- Darth Vader is Luke Skywalker’s father.
- The Titanic (the unsinkable ship) sinks.
- The Toronto Maple Leafs win the Cup.
- The police station gets robbed.
- The fire station catches on fire and burns down.
- It snows in the moths of June in Kitchener.
- A lawyer is honest and will not charge a lot of money.
Overall Learning Goal
We are learning to think critically and support our ideas
Media Learning Goal
We are learning to identify a variety of techniques to increase our understanding of film media.
- I can identify how colour, shadows, lighting, camera angles etc. can influence the mood of a film.
- I can apply the film techniques studied and critically analyse other media texts.

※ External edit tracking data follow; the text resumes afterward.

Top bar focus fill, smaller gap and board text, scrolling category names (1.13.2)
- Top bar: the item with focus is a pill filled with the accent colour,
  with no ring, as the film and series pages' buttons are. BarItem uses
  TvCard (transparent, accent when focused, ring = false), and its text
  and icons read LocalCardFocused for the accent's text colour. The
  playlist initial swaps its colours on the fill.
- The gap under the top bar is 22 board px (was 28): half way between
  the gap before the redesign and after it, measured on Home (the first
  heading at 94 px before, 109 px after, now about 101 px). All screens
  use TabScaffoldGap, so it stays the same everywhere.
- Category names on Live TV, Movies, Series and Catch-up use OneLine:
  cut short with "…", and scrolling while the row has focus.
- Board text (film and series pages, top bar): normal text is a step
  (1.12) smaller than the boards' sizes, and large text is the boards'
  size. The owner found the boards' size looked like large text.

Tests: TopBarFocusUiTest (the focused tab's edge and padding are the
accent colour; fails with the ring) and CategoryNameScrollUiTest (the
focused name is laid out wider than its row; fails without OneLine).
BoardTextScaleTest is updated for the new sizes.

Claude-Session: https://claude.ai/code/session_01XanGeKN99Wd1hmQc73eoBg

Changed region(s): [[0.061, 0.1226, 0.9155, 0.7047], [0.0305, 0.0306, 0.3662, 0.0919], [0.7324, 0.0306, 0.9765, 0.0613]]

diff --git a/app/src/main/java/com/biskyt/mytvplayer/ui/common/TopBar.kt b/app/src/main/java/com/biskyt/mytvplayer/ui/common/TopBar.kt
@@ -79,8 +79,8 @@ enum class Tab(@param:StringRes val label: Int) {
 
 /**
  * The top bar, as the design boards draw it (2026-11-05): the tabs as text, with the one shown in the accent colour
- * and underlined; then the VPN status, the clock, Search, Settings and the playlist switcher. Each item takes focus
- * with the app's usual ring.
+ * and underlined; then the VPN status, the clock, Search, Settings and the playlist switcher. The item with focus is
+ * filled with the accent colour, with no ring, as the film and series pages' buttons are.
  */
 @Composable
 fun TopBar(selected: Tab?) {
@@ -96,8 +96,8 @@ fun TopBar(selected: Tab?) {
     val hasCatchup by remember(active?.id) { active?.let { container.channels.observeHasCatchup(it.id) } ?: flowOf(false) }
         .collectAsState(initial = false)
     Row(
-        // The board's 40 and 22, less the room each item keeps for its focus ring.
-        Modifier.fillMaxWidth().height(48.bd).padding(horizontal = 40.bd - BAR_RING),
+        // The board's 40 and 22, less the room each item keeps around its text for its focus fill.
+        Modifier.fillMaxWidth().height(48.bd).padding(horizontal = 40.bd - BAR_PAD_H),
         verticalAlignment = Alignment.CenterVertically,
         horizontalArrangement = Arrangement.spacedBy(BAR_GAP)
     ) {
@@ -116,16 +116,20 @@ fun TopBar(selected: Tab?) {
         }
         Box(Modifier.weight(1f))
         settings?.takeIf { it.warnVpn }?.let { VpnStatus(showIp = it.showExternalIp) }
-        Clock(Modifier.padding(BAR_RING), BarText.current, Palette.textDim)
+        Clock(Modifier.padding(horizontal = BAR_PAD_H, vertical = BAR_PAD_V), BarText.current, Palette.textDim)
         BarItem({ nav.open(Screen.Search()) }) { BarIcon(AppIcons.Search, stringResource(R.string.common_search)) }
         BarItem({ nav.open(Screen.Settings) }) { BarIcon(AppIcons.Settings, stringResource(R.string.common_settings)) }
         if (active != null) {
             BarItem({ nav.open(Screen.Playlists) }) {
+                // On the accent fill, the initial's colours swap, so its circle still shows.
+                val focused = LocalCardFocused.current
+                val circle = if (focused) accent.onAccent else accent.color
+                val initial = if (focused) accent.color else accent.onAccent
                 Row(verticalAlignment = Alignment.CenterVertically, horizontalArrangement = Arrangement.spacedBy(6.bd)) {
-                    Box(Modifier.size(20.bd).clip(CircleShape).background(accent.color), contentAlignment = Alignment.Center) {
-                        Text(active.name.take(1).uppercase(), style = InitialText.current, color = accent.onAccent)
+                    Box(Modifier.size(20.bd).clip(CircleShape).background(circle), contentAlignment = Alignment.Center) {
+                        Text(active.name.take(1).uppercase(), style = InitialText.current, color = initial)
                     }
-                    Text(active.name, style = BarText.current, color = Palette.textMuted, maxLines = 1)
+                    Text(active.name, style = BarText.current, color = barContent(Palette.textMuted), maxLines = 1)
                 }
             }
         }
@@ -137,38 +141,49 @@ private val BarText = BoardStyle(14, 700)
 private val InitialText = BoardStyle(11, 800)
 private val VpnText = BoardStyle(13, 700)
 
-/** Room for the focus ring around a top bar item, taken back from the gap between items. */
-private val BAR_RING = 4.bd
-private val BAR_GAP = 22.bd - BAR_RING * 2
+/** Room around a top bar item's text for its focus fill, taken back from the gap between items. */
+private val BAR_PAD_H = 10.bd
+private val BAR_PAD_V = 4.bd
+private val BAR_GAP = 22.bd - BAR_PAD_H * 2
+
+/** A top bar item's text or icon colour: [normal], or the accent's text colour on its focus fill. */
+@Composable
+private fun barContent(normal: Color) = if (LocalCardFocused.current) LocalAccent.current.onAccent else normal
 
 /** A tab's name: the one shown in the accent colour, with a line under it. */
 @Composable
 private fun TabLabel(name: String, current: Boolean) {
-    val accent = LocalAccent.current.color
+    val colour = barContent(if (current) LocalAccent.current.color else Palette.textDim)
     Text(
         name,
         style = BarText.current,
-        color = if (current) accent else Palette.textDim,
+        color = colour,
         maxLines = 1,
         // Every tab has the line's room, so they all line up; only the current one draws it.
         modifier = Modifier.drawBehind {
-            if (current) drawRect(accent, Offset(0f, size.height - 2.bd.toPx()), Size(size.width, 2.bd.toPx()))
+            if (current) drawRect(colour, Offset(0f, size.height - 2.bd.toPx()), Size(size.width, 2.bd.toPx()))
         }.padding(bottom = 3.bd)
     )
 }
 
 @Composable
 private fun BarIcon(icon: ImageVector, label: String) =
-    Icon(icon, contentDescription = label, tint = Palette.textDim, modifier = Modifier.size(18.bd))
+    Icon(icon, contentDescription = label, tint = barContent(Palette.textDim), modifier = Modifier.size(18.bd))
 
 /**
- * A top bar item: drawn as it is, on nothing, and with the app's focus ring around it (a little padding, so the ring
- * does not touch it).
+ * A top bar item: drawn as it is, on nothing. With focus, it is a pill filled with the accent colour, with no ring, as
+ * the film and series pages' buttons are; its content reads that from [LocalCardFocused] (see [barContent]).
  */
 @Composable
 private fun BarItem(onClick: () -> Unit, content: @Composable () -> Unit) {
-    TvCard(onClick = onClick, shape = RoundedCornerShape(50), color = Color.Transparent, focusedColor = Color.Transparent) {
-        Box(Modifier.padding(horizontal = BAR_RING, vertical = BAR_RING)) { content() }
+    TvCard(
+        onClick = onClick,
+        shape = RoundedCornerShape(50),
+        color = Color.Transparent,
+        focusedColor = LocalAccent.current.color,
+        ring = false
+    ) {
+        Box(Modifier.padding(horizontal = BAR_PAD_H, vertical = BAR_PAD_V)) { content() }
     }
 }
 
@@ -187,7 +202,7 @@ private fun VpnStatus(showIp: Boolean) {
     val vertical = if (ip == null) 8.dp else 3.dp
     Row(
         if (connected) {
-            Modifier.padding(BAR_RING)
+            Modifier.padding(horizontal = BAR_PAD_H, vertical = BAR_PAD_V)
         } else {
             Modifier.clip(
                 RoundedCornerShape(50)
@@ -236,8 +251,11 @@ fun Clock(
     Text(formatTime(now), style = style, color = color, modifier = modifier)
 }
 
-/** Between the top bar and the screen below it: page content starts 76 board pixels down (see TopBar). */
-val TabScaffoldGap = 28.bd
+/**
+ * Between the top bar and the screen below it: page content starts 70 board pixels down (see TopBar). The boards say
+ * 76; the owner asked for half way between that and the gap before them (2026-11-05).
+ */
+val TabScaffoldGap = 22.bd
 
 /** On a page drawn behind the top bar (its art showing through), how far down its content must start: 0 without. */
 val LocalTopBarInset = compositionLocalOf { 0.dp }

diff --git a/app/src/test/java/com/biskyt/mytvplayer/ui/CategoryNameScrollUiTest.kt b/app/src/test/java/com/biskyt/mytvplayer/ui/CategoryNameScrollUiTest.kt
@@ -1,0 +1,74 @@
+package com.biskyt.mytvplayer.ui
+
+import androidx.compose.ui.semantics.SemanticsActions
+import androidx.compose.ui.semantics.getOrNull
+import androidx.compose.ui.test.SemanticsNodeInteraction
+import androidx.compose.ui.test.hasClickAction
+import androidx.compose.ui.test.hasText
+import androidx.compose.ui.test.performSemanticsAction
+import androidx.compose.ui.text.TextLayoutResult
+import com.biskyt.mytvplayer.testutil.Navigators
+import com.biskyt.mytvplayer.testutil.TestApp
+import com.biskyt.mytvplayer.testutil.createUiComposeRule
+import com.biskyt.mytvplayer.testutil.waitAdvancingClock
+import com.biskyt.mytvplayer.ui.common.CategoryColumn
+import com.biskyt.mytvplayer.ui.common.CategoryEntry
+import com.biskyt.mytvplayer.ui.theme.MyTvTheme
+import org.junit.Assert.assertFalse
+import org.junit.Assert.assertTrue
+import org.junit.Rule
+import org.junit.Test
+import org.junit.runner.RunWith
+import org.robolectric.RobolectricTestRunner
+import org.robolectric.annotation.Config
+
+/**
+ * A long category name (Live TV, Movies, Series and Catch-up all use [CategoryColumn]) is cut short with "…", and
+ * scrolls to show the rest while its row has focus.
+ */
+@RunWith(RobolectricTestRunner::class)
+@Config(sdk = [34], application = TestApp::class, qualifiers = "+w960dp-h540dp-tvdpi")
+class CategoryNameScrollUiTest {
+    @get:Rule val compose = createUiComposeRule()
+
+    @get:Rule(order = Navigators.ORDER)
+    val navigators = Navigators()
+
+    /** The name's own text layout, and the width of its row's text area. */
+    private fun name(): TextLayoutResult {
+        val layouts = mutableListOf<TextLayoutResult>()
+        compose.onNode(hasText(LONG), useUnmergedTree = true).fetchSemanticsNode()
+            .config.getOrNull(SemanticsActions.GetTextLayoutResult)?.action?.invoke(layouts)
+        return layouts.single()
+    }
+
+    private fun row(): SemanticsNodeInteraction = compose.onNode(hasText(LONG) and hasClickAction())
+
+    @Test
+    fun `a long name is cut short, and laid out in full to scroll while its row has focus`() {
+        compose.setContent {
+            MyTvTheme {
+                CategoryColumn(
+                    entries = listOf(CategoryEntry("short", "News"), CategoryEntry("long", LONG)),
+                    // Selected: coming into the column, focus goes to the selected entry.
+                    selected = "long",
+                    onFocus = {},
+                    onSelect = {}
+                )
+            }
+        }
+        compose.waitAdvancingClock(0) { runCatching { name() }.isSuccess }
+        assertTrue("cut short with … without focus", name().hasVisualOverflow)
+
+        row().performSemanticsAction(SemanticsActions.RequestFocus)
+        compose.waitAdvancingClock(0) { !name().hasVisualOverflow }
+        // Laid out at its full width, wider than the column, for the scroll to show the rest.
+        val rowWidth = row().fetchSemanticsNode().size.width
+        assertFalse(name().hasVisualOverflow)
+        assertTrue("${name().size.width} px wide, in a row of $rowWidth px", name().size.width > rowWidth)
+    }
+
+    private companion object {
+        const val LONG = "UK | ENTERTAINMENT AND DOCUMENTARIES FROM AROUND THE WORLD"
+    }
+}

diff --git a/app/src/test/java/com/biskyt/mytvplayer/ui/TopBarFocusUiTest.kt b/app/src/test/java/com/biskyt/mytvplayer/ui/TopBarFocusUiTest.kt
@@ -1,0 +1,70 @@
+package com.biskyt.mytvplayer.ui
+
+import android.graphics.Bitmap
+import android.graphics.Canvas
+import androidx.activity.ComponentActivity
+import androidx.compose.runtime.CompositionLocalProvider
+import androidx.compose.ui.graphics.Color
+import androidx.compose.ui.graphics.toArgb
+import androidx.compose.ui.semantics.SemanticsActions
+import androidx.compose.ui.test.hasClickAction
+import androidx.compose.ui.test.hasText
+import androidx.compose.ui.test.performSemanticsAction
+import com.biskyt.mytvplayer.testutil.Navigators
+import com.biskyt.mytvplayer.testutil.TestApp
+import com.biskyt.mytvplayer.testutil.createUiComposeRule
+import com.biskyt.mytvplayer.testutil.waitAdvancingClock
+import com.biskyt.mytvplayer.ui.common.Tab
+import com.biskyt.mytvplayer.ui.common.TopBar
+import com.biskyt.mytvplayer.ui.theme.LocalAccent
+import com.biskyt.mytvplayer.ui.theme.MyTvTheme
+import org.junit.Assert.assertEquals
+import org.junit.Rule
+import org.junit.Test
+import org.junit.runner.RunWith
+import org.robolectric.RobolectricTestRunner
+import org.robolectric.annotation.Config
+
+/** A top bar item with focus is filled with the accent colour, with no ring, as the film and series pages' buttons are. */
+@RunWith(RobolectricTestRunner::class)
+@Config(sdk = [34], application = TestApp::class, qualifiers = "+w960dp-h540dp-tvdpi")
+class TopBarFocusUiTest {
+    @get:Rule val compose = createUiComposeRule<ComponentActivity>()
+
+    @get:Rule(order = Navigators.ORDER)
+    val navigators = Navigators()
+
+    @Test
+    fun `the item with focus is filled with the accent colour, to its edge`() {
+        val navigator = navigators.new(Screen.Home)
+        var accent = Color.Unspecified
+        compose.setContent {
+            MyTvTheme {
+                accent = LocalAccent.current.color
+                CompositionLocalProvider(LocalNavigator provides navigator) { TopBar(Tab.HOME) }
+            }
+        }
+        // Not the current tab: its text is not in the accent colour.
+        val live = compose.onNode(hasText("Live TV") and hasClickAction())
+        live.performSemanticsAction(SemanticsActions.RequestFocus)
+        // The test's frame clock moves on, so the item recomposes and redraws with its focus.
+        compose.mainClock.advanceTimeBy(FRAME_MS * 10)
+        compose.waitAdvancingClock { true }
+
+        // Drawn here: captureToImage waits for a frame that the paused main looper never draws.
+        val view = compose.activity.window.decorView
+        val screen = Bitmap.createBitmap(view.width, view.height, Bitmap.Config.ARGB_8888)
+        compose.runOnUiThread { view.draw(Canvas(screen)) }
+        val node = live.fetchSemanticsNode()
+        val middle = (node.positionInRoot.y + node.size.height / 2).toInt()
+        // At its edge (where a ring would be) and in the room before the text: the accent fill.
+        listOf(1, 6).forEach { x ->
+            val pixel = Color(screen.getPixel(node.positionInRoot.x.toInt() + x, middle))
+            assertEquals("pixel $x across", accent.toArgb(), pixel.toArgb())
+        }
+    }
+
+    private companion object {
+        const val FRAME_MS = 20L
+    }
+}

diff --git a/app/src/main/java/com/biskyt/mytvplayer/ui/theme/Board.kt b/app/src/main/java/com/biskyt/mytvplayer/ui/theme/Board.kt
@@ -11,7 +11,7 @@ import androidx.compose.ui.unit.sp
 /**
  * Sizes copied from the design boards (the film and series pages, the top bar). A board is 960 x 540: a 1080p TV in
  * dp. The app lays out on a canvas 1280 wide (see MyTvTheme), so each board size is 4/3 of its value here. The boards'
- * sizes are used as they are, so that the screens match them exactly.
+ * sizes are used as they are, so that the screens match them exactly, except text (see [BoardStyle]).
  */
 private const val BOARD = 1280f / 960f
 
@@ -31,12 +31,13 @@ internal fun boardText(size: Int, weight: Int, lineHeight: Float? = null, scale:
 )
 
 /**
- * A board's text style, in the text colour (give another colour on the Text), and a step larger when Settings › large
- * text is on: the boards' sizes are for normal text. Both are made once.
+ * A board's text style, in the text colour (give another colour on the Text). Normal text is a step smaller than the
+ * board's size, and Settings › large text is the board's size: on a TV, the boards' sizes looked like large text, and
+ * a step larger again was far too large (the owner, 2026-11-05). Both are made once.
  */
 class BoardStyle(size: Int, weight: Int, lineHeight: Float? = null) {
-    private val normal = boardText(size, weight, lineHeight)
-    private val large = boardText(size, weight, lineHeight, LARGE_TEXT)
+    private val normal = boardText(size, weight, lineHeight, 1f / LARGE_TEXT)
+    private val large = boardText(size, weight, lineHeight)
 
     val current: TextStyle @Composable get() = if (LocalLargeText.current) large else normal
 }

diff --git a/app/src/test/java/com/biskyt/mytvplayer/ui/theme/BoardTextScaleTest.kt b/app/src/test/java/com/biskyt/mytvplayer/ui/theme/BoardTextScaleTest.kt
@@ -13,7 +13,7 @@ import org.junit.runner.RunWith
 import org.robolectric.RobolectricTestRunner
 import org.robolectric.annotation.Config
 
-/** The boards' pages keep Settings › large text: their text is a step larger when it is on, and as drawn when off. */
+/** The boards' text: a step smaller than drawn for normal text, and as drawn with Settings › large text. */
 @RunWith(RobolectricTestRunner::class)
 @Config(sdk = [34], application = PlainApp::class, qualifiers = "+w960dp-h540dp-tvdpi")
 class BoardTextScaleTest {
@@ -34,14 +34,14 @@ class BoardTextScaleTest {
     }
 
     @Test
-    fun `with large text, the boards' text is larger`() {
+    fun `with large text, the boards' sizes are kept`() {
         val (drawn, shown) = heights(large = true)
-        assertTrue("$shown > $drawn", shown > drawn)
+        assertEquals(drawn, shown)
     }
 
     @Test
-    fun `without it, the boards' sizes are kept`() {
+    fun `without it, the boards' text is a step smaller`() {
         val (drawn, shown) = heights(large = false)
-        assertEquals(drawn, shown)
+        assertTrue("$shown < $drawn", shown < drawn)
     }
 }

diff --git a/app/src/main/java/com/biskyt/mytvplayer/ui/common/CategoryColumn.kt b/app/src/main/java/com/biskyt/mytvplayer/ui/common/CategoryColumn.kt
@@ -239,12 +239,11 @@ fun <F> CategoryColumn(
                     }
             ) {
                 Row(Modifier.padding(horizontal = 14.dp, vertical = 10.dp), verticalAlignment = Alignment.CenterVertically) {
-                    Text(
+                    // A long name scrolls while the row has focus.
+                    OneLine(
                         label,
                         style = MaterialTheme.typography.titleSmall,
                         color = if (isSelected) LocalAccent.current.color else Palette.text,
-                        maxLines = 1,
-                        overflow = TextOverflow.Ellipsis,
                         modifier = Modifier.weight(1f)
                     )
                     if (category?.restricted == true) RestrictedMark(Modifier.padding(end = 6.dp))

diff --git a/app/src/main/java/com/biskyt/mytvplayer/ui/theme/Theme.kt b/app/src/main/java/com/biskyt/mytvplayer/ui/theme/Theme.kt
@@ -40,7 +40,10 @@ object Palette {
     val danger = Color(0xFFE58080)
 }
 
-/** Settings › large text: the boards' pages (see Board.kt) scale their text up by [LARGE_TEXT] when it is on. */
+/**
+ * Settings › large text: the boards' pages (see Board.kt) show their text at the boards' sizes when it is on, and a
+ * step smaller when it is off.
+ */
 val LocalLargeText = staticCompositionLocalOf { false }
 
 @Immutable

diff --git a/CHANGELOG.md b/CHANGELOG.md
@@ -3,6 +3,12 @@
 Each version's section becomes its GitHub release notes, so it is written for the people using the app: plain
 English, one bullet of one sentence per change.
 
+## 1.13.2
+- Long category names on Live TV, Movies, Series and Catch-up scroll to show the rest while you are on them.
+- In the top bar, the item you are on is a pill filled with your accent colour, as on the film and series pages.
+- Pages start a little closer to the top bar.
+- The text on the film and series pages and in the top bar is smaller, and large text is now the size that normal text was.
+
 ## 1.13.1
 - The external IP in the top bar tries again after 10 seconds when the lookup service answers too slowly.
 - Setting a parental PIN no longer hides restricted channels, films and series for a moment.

- I can use characterization techniques (what characters wear, say, do etc.) to understand how character traits impact a story.
- I can identify elements of style (irony, symbolism, foreshadowing, etc.) that help communicate the meaning of a story.
Writing Learning Goal
We are learning to make our writing clearer and easier to understand through word choice, organization, and other techniques learned in class.
- I can identify a purpose and audience for my writing
- I can revise my writing to have a strong voice through appropriate and powerful word choice.
- I can use a variety of resources (dictionary, thesaurus, etc.) to make my writing more articulate.
- I can organize my writing with an introduction, body and conclusion.
- I can self- and peer-edit to make my writing easy to read.
Shots and Framing
- Often a long shot or a series of shots that set the scene. It is used to establish setting and to show transitions between locations.
Long Shot (LS)
- A shot from some distance. If filming a person, the full body is shown. It may show the isolation or vulnerability of the character (also called a Full Shot).
Generally speaking, the cinematographer is responsible for arranging and controlling the lighting of a film. Movies take so long to complete, in part because of the enormous complexities involved in lighting each shot.
What is a film study?
A film study is an opportunity for you to take a closer look at how a film is put toegether as a form of art. A chance to study and think about something we usually passively watch without thought about what is being presented.
What sorts of things will we be looking at?
Instead of just answering questions about what we see when we watch a film, we will look at some important parts that make up a film. Some of which you may never have noticed before.
Examples of topics for study are:
- the use of lighting and shadows
- moods created by camera angle and music
- symbolism, foreshadowing, irony
- conflict, setting theme, characterization, colour, character analysis
Film Study Unit Expectations
Assignments: We will study five to six films over a five to six week period (one movie every week). Each film will be accompanied by an assignment that is related to topics selected to go with the film.
- All assigned work will include instructions in class and require that you keep notes when viewing films.
- Much of the work you will be required to do will be challenging, but you are very capable.
- Set high standards for yourself and learn.
- This is one of the harder units you will study this year, but is also one of the most interesting and fun.
- If you are absent during any parts of the movie, then you must answer the questions from the parts that you did see. See your teacher for more details. You may also try to go online to view the scenes you missed.
Film Study Rules
- Have an open mind
- There are no wrong answers
- Take good notes!
Created by Nick Ioannidis